Remember those episodes of the Andy Griffith Show when Sheriff Taylor would go on vacation, and Deputy Fife would call up Otis as his police backup? That, in a nutshell (emphasis on the “nut”) is what Richmond’s police chief has proposed: The Parker Police Patrol Pals.
According to media accounts of the Patrol Pals program, citizen volunteers would undergo a criminal background check, then take eight weeks of police basic training. (Remember “Police Academy III?”) These retail clerks, retirees and Amway reps will then roam the streets of Richmond for 10 or more hours each month with full police powers … and packing police-issued heat to back them up.
It should be noted that many police agencies in the Richmond area and around the country use auxiliary, reserve and volunteer officers with great effectiveness. In fact, Richmond has volunteer officer aides right now. But they aren’t armed, and their job is not law enforcement but officer support. And most other jurisdictions use volunteers for traffic control and prisoner transportation, not crime response or active patrolling as Parker has proposed.
Supporters of Parker’s plan — all three of them — point out that Virginia Beach has a similar program, and that’s true. They have volunteer, part-time officers who participate in patrols. They have EIGHT of them.
Criminals don’t stand a chance.
All of which points to the most offensive part of the Patrol Pals proposal: its irrelevance. Richmond’s crime problem isn’t streets jammed with tourists or a dearth of officers to escort funeral processions. Our problem is that you’re more likely to get murdered here than in almost any other city of its size, and that the murderer has a better chance of getting hit by a bus than getting pinched by the cops.

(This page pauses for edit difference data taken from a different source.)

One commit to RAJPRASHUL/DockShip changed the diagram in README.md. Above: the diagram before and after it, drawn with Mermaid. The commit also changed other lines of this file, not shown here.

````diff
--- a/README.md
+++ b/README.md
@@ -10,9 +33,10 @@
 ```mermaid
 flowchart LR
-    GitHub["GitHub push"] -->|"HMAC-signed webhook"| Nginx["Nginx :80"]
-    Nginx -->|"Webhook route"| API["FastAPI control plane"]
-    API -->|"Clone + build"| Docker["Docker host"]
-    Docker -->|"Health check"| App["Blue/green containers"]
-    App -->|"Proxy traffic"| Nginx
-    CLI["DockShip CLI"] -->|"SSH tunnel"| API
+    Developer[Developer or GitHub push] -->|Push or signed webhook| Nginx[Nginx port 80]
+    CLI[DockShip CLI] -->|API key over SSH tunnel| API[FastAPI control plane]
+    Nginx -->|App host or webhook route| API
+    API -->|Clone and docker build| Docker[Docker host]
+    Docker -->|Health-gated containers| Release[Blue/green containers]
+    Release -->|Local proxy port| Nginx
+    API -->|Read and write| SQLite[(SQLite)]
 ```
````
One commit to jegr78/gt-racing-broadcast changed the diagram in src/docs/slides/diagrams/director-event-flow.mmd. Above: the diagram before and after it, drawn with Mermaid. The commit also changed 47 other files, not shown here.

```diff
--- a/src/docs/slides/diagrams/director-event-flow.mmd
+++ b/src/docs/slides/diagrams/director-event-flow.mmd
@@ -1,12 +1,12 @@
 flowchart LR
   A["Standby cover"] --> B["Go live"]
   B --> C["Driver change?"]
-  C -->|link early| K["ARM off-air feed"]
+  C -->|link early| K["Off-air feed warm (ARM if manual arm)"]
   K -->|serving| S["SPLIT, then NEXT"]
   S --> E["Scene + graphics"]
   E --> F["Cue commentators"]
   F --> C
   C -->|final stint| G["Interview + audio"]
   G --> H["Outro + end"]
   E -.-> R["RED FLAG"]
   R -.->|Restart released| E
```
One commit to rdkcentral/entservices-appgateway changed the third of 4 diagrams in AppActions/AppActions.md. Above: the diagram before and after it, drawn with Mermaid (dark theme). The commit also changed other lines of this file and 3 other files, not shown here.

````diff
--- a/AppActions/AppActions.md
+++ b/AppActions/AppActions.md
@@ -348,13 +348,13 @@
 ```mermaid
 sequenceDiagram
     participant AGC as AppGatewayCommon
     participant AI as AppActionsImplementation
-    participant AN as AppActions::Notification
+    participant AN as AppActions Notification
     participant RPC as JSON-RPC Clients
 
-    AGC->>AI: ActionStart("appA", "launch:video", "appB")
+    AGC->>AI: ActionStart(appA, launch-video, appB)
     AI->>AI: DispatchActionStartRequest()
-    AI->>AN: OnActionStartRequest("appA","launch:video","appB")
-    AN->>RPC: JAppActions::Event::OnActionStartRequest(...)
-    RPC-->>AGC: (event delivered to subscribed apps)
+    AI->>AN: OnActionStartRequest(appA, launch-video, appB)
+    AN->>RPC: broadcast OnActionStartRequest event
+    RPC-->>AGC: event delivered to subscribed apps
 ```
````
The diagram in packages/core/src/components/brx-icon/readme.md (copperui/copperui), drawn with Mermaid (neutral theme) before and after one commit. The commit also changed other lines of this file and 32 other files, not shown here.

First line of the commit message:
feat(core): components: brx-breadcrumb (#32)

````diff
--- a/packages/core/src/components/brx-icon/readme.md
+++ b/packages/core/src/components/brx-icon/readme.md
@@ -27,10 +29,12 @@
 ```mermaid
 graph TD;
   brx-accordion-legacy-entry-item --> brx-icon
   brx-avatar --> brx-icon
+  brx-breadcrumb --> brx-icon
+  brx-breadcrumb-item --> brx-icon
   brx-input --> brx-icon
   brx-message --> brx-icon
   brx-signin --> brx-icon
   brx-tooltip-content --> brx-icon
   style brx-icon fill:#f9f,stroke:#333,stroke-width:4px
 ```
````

Alas, I exaggerate. Richmond murderers have about a 30 percent chance of being arrested, prosecuted and incarcerated for their crimes. By any measure, this is far too low. But there is no evidence this percentage will rise with the addition of 50 partially trained, part-time patrolmen.
In fact, of all the things Chief Parker lacks, such as an effective policing plan for Richmond, the one thing he’s got plenty of is policemen and women. The idea that the RPD is short-handed isn’t just a myth; it’s a joke.
While the Richmond Police Department has a budget to pay for about 715 officers, according to City Councilman Bill Pantele, they only have about 625 on the payroll. They are far from understaffed.
Nationally, the average number of police officers per 1,000 residents is 2.4. In larger cities like New York, that number tends to rise, but in cities the size of Richmond — like Louisville (2.9), Cincinnati (2.7) and Nashville (2.3) — the national average is about right.
But in Richmond, our 625 officers protecting fewer than 200,000 citizens works out to 3.13 per 1,000. When we reach full staffing, we’ll have a whopping 3.56 police officers for every 1,000 citizens.
Other police chiefs would be green with envy to have such a large police force and the massive taxpayer budget to fund it. Not Chief Parker. He wants more men and more money to go along with more murders and more unsolved crimes.
All of which begs the question “Why?” Why announce this lame-brained scheme to solve a problem that doesn’t exist? When Chief Parker claims that his part-time Patrol Pals, with their eight weeks at the academy “receive the same rigorous training” full-time officers get, he’s got to know this is a slap in the face to his real cops, who undergo nearly constant training for their difficult jobs. How does this help?
The advantage of the Patrol Pals for Chief Parker is that it gives him something to talk about when he’s asked about Richmond’s crime problem. Even more important, it lets him avoid the real question: Why does he refuse to use the Giuliani-style, confrontational police tactics that have proven so effective in other high-crime urban settings?
The answer, by the way, has as much to do with the known criminals on Richmond City Council as it does with Chief Parker. A council that refuses to remove tax cheats and bribe takers from its own ranks isn’t exactly making crime-fighting its priority. Plus, many of the citizens who would find themselves on the receiving end of confrontational police tactics happen to be black. That creates an immediate political problem for city politicians who rule through the effective use of race baiting.
Which brings us to the final, and most tragic, statistic of all. Most of the 77 murder victims are black: young, black men gunned down on Richmond streets while a race-obsessed City Council fights harder against mayors (the elected kind) than murders.
But there’s always an up side. When Gomer and Goober get their uniforms, there’s almost certainly going to be a spike in business at the Broad Street Krispy Kreme. S
Michael Graham is host of “The Michael Graham Experience,” from 3-7 p.m. on WRVA-AM 1140 in Richmond.
Opinions expressed on the Back Page are those of the writer and not necessarily those of Style Weekly.